Title: Experience in adverse events detection in an emergency department: nature of events.
Authors: Hendrie, James;Sammartino, Luke;Silvapulle, Mervyn J;Braitberg, George
Affiliation: Emergency Department, Austin Health, Victoria, Australia. james.hendrie@austin.org.au
Issue Date: 1-Feb-2007
Citation: Emergency Medicine Australasia : Ema; 19(1): 9-15
Abstract: The study was performed to determine the nature of adverse events in an ED.The methodology has been described in the accompanying paper. Two by two tables were analysed using the two-tailed Fisher's exact test. A P-value of < or =0.05 was considered significant. Statistical analysis was performed using MINITAB.One hundred and ninety-four events were detected, from a sample of 3222 patients. Except where specified, events with management causation < or =3 were excluded. This excluded 24 events (12.4%) leaving 170 for analysis. Errors of commission occurred in 55% and omission in 45%. Errors of commission were significantly associated with prior events, errors of omission with ED events (P < or = 0.0001, respectively). The most common cause of events was drug reactions. 1.35% had a Naranjo score > or = 1, 0.54% > or = 4. Prior events were significantly associated with adverse drug reactions (P < or = 0.0001). Drug reactions were associated with a lower preventability score (P < or = 0.0001). Diagnostic issues were present in 1.2%. All three categories, that is diagnosis not considered, diagnosis within the differential and seriousness not appreciated were associated preventability > or =4 (P < or = 0.0001, P < or = 0.02 and P < or = 0.004, respectively). Diagnostic problems were significantly associated with ED events (P < or = 0.0001).In conclusion, the data demonstrate that events fall into two sets: prior events which are associated with errors of commission, drug reactions and lower preventability; and ED events which are associated with errors of omission, diagnostic issues and high preventability.

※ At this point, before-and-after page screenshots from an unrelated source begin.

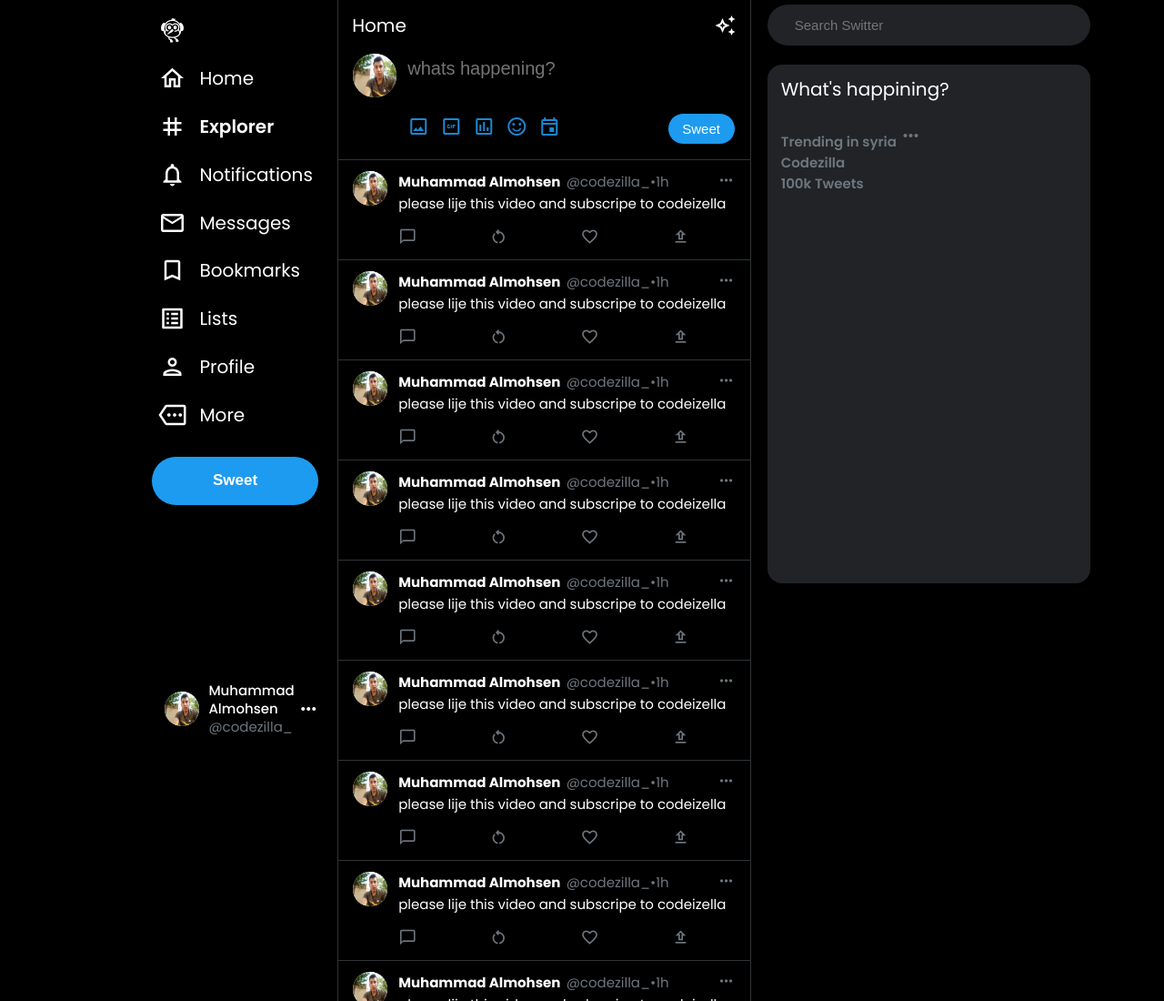
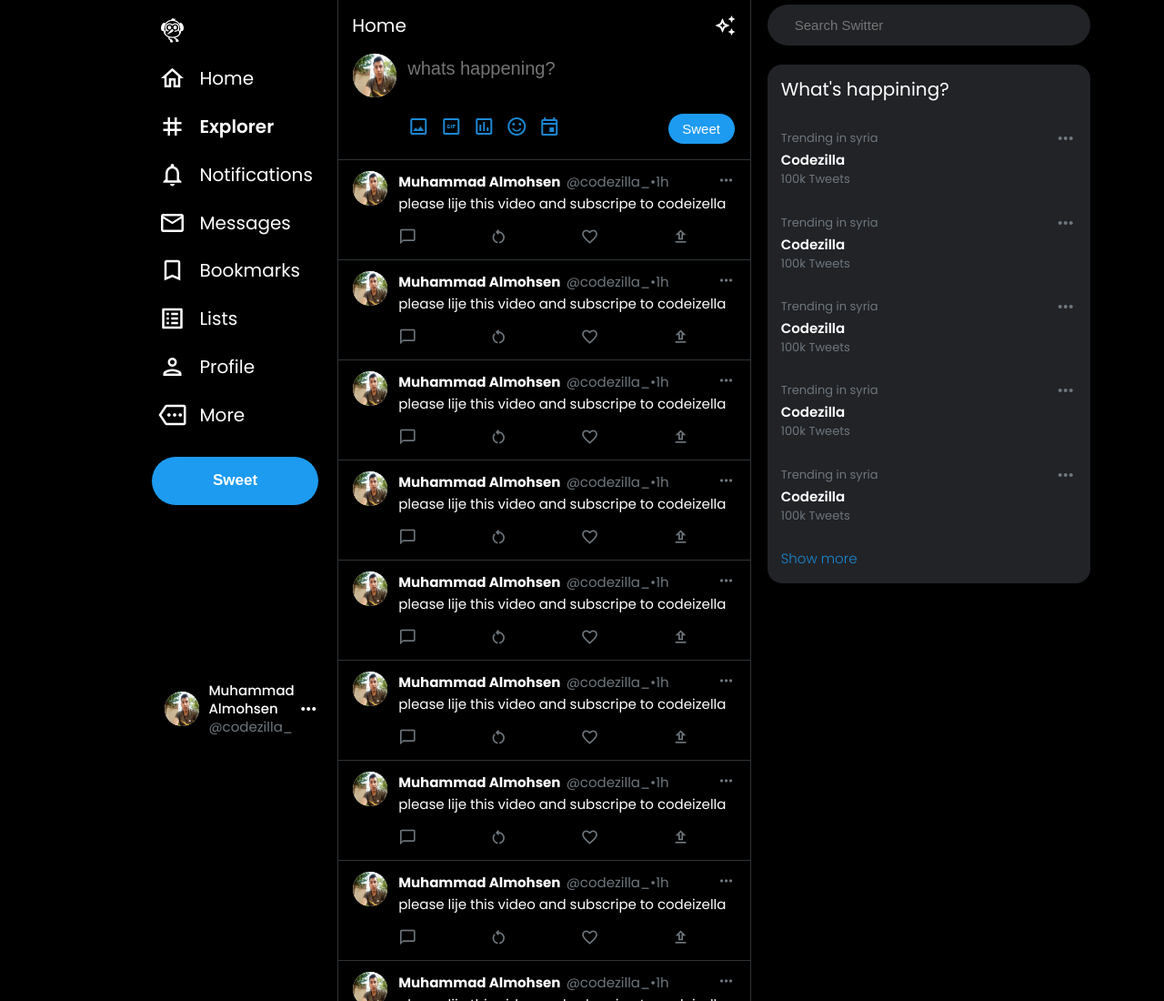
Before and after one commit to MohammadAlmohsen/twitter, a plain HTML site: page index.html in a window 1280 px wide. Shown: the top 1100 px of the page at 91% size. Drawn offline with Linux system fonts and the light colour scheme.

Commit message:
Partial termination trending

```diff
--- a/index.html
+++ b/index.html
@@ -470,11 +470,58 @@
                     <i class="material-icons-outlined">
                         more_horiz
                         </i>
+                 </div>
                         <p>Codezilla</p>
                         <span>100k Tweets</span>
-                </div>
+
                </div>
+               <div class="trending-item">
+                <div class="item-category">
+                    <span>Trending in syria</span>
+                    <i class="material-icons-outlined">
+                        more_horiz
+                        </i>
+                 </div>
+                        <p>Codezilla</p>
+                        <span>100k Tweets</span>
+
+               </div>
+               <div class="trending-item">
+                <div class="item-category">
+                    <span>Trending in syria</span>
+                    <i class="material-icons-outlined">
+                        more_horiz
+                        </i>
+                 </div>
+                        <p>Codezilla</p>
+                        <span>100k Tweets</span>
+
+               </div>
+               <div class="trending-item">
+                <div class="item-category">
+                    <span>Trending in syria</span>
+                    <i class="material-icons-outlined">
+                        more_horiz
+                        </i>
+                 </div>
+                        <p>Codezilla</p>
+                        <span>100k Tweets</span>
+
+               </div>
+               <div class="trending-item">
+                <div class="item-category">
+                    <span>Trending in syria</span>
+                    <i class="material-icons-outlined">
+                        more_horiz
+                        </i>
+                 </div>
+                        <p>Codezilla</p>
+                        <span>100k Tweets</span>
+
+               </div>
+             <a href="" class="show-more">Show more</a>
             </div>
+
             <div class="follow">
 
             </div>
--- a/styles.css
+++ b/styles.css
@@ -282,3 +282,30 @@ main{
     font-size: 1.5rem;
     font-weight: 600;
 }
+.item-category{
+    display: flex;
+    align-items: center;
+    justify-content: space-between;
+}
+.trending span{
+    font-size: 1.3rem;
+    font-weight:400 ;
+}
+.trending p{
+    color: white;
+}
+.trending-item:hover,.show-more:hover{
+    background-color: #1c1e22;
+    cursor: pointer;
+}
+.show-more{
+    display: flex;
+    align-items: center;
+    color: #1c88d2;
+    font-size: 1.5rem;
+    font-weight: 300;
+    width: 100%;
+    padding: 15px 15px;
+    border-bottom-right-radius: 16px ;
+    border-bottom-left-radius: 16px;
+}
```
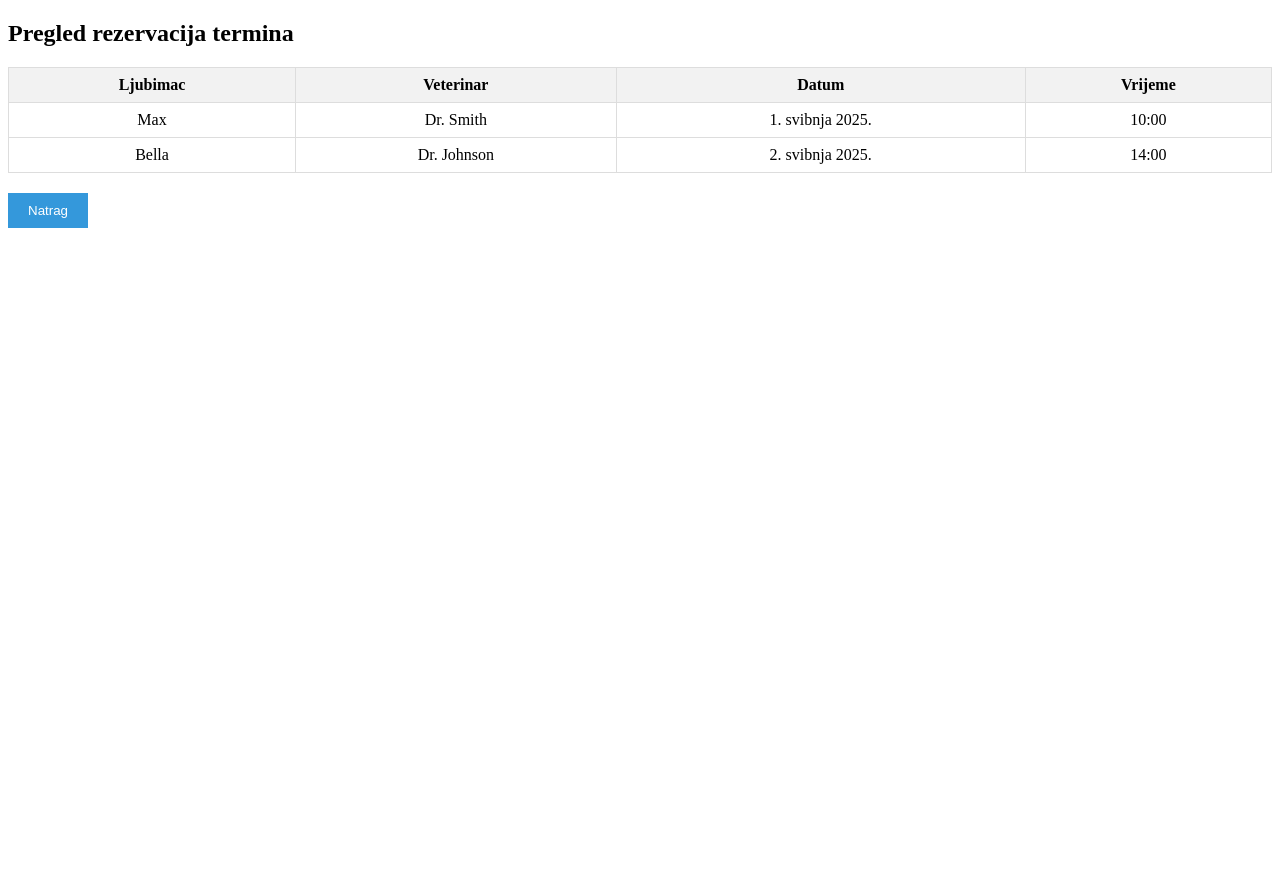
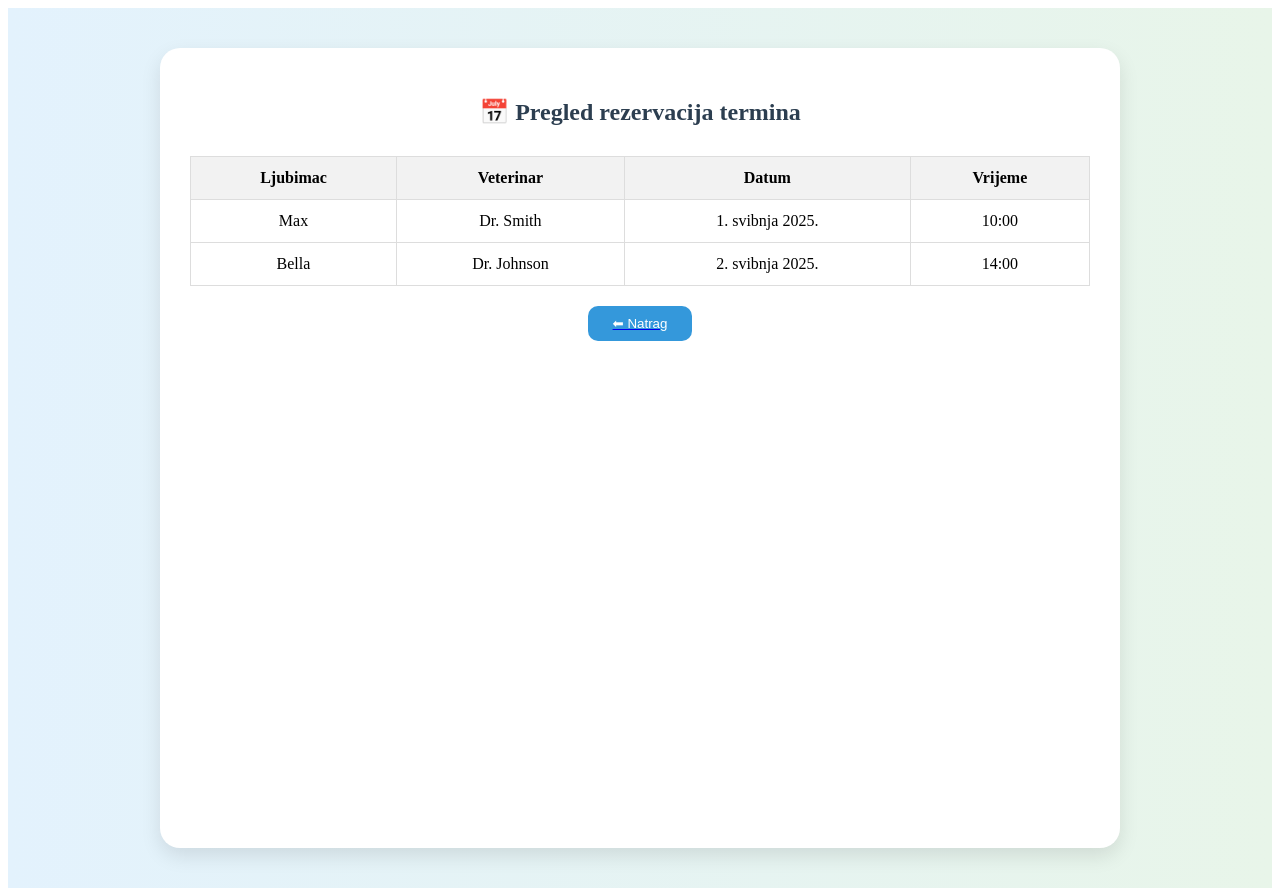
Before and after one commit to shlazaric/frontend, a Vue app in the folder vetdoc/: page /appointments-list in a window 1280 px wide. Before the commit the page ends 800 px from the top, so only its background shows below. Built offline with nearby package versions, Linux system fonts and the light colour scheme.

Commit message:
Update AppointmentList

```diff
--- a/vetdoc/src/components/Admin/AppointmentList.vue
+++ b/vetdoc/src/components/Admin/AppointmentList.vue
@@ -1,6 +1,9 @@
 <template>
-  <div>
-    <h2>Pregled rezervacija termina</h2>
+  <div class="appointments-wrapper">
+    <div class="appointments-box">
+      <h2>📅 Pregled rezervacija termina</h2>
+
+      <!-- Tablica s podacima o terminima -->
       <table>
         <thead>
           <tr>
@@ -22,8 +25,9 @@
 
       <!-- Gumb za povratak -->
       <RouterLink to="/admin-dashboard" class="back-button">
-      <button type="button">Natrag</button>
+        <button type="button">⬅ Natrag</button>
       </RouterLink>
+    </div>
   </div>
 </template>
 
@@ -48,26 +52,61 @@ const formatDate = (dateStr) => {
 </script>
 
 <style scoped>
+.appointments-wrapper {
+  display: flex;
+  justify-content: center;
+  padding: 40px 20px;
+  background: linear-gradient(to right, #e3f2fd, #e8f5e9);
+  min-height: 100vh;
+}
+
+.appointments-box {
+  background-color: white;
+  padding: 30px;
+  border-radius: 20px;
+  box-shadow: 0 8px 20px rgba(0, 0, 0, 0.1);
+  width: 100%;
+  max-width: 900px;
+}
+
+h2 {
+  text-align: center;
+  color: #2c3e50;
+  margin-bottom: 30px;
+}
+
 table {
   width: 100%;
   border-collapse: collapse;
+  margin-bottom: 20px;
 }
+
 th, td {
   border: 1px solid #ddd;
-  padding: 8px;
+  padding: 12px;
   text-align: center;
 }
+
 thead {
   background-color: #f2f2f2;
+  font-weight: bold;
 }
+
+.back-button {
+  display: flex;
+  justify-content: center;
+}
+
 .back-button button {
-  margin-top: 20px;
-  padding: 10px 20px;
+  padding: 10px 25px;
   background-color: #3498db;
   color: white;
   border: none;
+  border-radius: 10px;
   cursor: pointer;
+  transition: background-color 0.3s ease;
 }
+
 .back-button button:hover {
   background-color: #2980b9;
 }
```
Lines whose indentation alone changed are shown as unchanged.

Internal ID Number: 17305655
URI: http://ahro.austin.org.au/austinjspui/handle/1/10322
DOI: 10.1111/j.1742-6723.2006.00897.x
URL: http://www.ncbi.nlm.nih.gov/pubmed/17305655
Type: Journal Article
Subjects: Emergency Service, Hospital.standards.statistics & numerical data
Humans
Medical Errors.adverse effects.prevention & control.statistics & numerical data
Appears in Collections:Journal articles

Files in This Item:
There are no files associated with this item.


Items in AHRO are protected by copyright, with all rights reserved, unless otherwise indicated.